What is required – All records are to be reproduced verbatim, with images omitted.

Revision comparison data –
┏━━

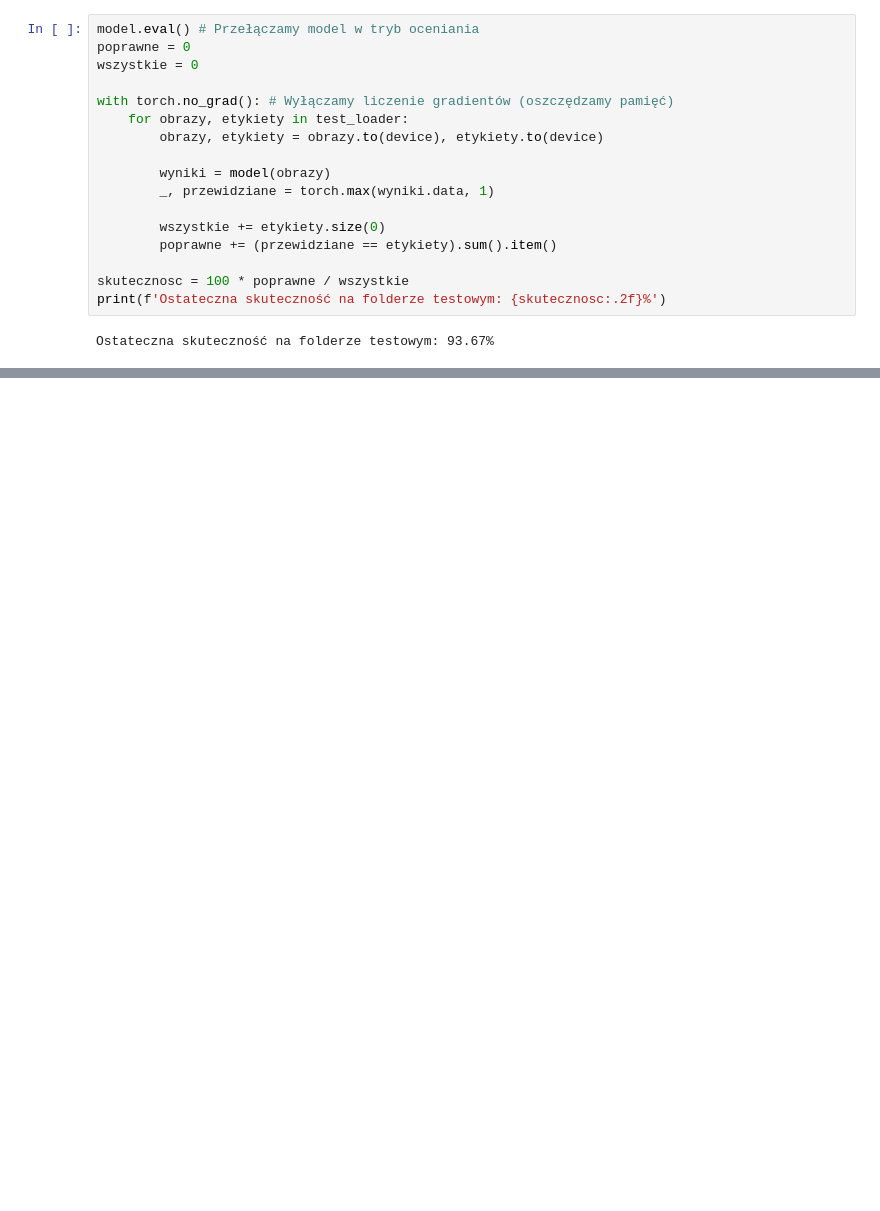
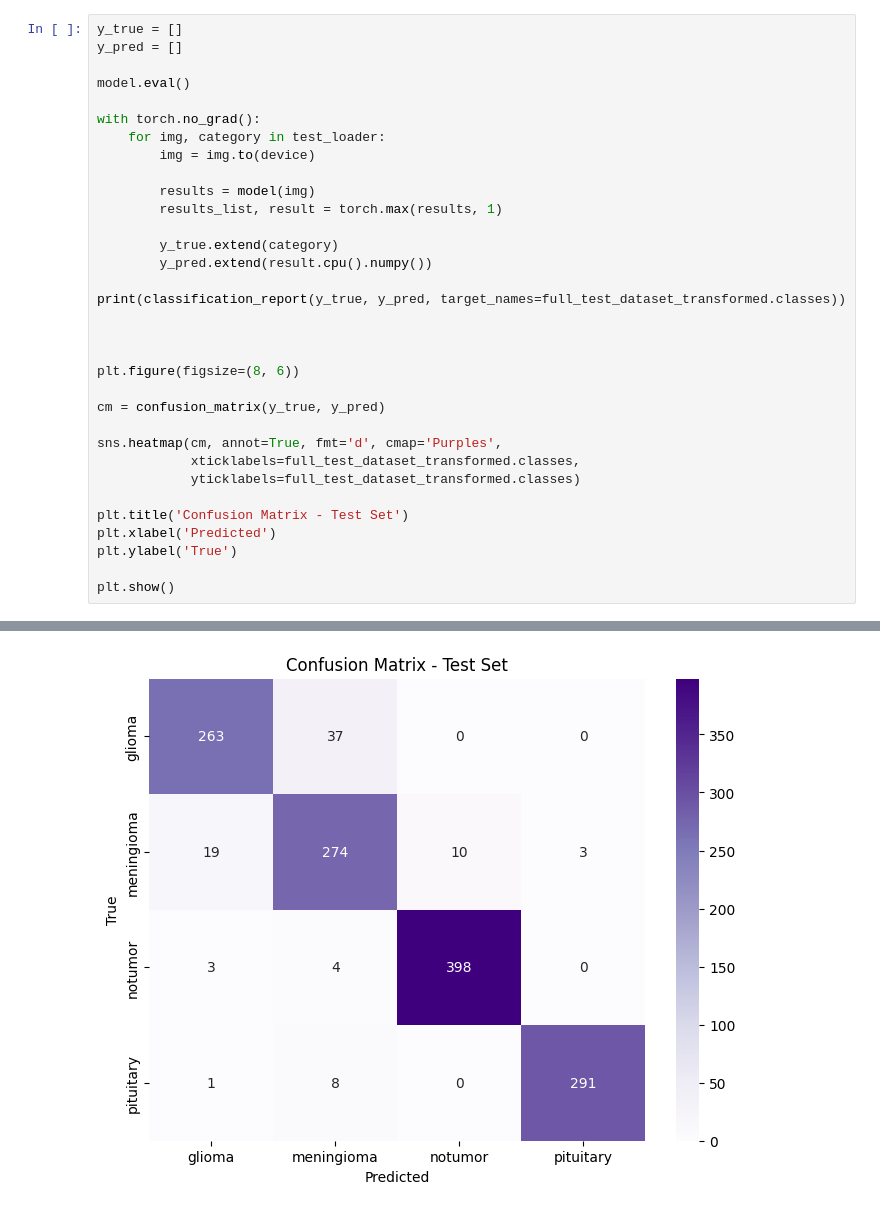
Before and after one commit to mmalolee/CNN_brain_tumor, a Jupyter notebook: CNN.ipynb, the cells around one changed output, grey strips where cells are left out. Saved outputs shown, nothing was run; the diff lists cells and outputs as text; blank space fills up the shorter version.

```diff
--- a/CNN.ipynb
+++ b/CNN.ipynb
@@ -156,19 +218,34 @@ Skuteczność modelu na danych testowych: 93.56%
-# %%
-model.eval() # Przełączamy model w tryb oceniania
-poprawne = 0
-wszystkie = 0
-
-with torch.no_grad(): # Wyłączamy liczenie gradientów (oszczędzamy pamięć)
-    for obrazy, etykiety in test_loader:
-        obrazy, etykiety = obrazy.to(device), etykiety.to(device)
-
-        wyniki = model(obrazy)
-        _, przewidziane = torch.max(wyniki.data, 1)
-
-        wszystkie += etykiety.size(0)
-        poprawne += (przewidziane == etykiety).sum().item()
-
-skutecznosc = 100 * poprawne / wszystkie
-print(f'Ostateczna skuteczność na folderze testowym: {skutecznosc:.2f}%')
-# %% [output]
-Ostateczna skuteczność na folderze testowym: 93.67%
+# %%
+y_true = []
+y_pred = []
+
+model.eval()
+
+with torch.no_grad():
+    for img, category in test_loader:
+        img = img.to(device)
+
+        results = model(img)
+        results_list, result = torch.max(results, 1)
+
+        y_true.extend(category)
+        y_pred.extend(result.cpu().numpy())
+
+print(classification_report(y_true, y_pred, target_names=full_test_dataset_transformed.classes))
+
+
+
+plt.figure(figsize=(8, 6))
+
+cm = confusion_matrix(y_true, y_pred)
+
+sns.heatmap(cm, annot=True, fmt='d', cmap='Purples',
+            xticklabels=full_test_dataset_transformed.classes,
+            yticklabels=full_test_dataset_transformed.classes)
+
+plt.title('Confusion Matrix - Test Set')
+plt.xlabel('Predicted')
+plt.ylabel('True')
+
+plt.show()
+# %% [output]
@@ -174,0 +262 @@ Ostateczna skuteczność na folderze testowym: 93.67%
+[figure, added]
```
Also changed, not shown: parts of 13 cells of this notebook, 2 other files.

┗━━

Solution to this exercise –
Before and after one commit to mmalolee/CNN_brain_tumor, a Jupyter notebook: CNN.ipynb, the cells around one changed output, grey strips where cells are left out. Saved outputs shown, nothing was run; the diff lists cells and outputs as text; blank space fills up the shorter version.

```diff
--- a/CNN.ipynb
+++ b/CNN.ipynb
@@ -156,19 +218,34 @@ Skuteczność modelu na danych testowych: 93.56%
-# %%
-model.eval() # Przełączamy model w tryb oceniania
-poprawne = 0
-wszystkie = 0
-
-with torch.no_grad(): # Wyłączamy liczenie gradientów (oszczędzamy pamięć)
-    for obrazy, etykiety in test_loader:
-        obrazy, etykiety = obrazy.to(device), etykiety.to(device)
-
-        wyniki = model(obrazy)
-        _, przewidziane = torch.max(wyniki.data, 1)
-
-        wszystkie += etykiety.size(0)
-        poprawne += (przewidziane == etykiety).sum().item()
-
-skutecznosc = 100 * poprawne / wszystkie
-print(f'Ostateczna skuteczność na folderze testowym: {skutecznosc:.2f}%')
-# %% [output]
-Ostateczna skuteczność na folderze testowym: 93.67%
+# %%
+y_true = []
+y_pred = []
+
+model.eval()
+
+with torch.no_grad():
+    for img, category in test_loader:
+        img = img.to(device)
+
+        results = model(img)
+        results_list, result = torch.max(results, 1)
+
+        y_true.extend(category)
+        y_pred.extend(result.cpu().numpy())
+
+print(classification_report(y_true, y_pred, target_names=full_test_dataset_transformed.classes))
+
+
+
+plt.figure(figsize=(8, 6))
+
+cm = confusion_matrix(y_true, y_pred)
+
+sns.heatmap(cm, annot=True, fmt='d', cmap='Purples',
+            xticklabels=full_test_dataset_transformed.classes,
+            yticklabels=full_test_dataset_transformed.classes)
+
+plt.title('Confusion Matrix - Test Set')
+plt.xlabel('Predicted')
+plt.ylabel('True')
+
+plt.show()
+# %% [output]
@@ -174,0 +262 @@ Ostateczna skuteczność na folderze testowym: 93.67%
+[figure, added]
```
Also changed, not shown: parts of 13 cells of this notebook, 2 other files.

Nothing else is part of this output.